● TASK INSTRUCTIONS
Every line below that holds the string "README" must be copied.

**** INFORMATION SHOWN

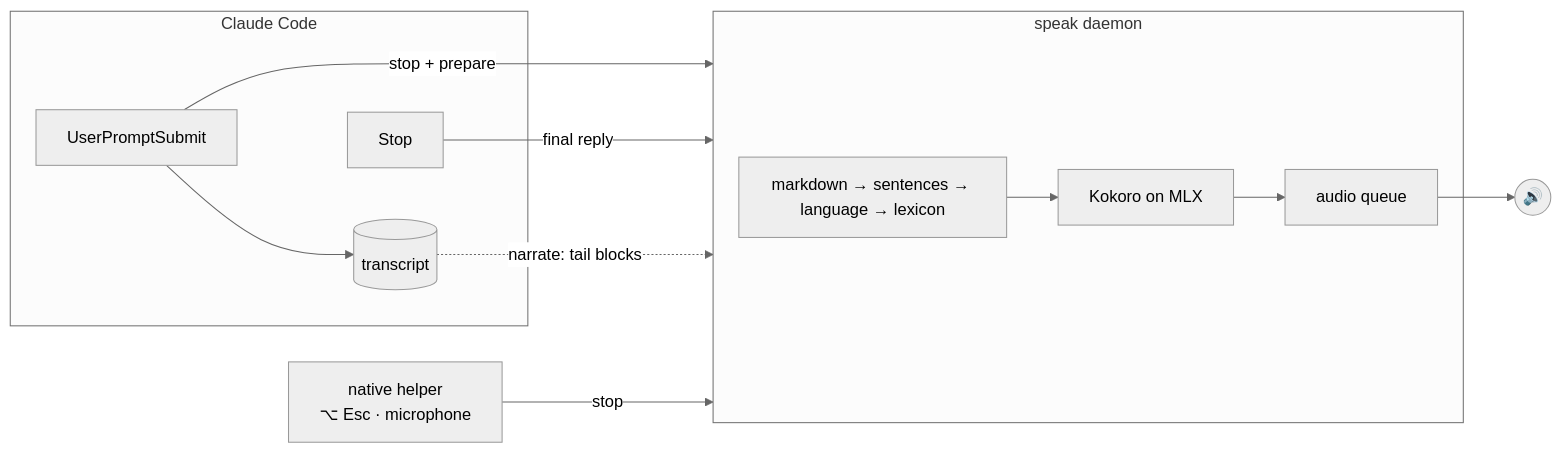
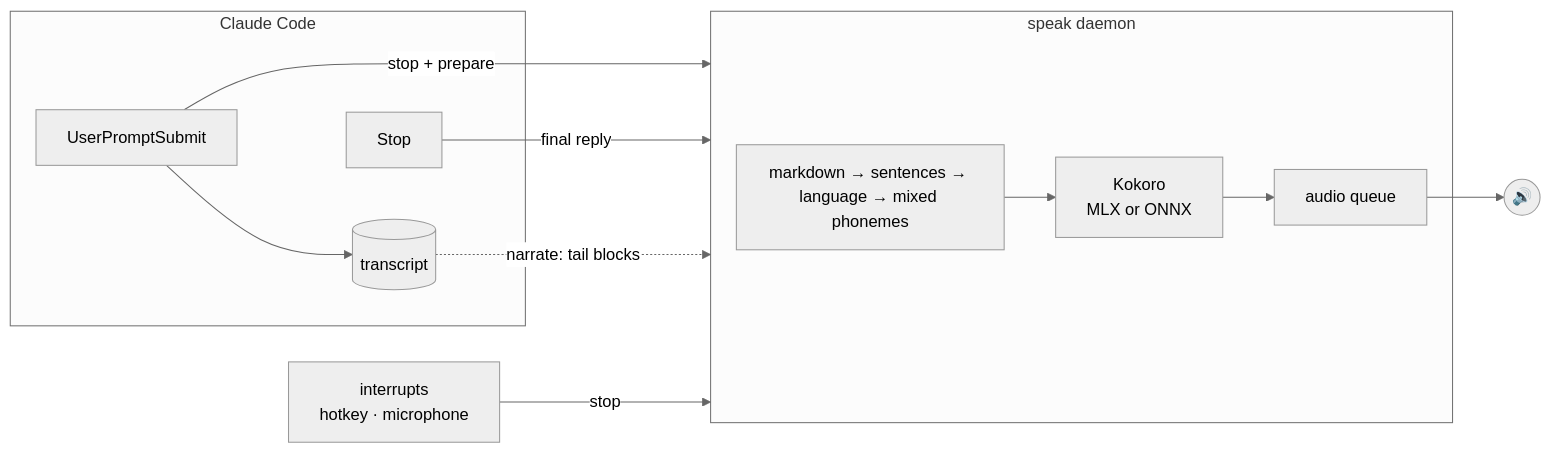
The diagram in README.md (Jibaru/speak), drawn with Mermaid (neutral theme) before and after one commit. The commit also changed other lines of this file, not shown here.

Commit message:
docs: document cross-platform support, engines and mixed-language pronunciation

````diff
--- a/README.md
+++ b/README.md
@@ -113,16 +142,16 @@
 ```mermaid
 flowchart LR
     subgraph CC[Claude Code]
         P[UserPromptSubmit] --> T[(transcript)]
         S[Stop]
     end
     P -- stop + prepare --> D
     S -- final reply --> D
     T -. narrate: tail blocks .-> D
     subgraph D[speak daemon]
-        X[markdown → sentences → language → lexicon] --> K[Kokoro on MLX]
+        X[markdown → sentences → language → mixed phonemes] --> K[Kokoro<br/>MLX or ONNX]
         K --> A[audio queue]
     end
-    H[native helper<br/>⌥ Esc · microphone] -- stop --> D
+    H[interrupts<br/>hotkey · microphone] -- stop --> D
     A --> O((🔊))
 ```
````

********

● ANSWER BOX
The diagram in README.md (Jibaru/speak), drawn with Mermaid (neutral theme) before and after one commit. The commit also changed other lines of this file, not shown here.
--- a/README.md
+++ b/README.md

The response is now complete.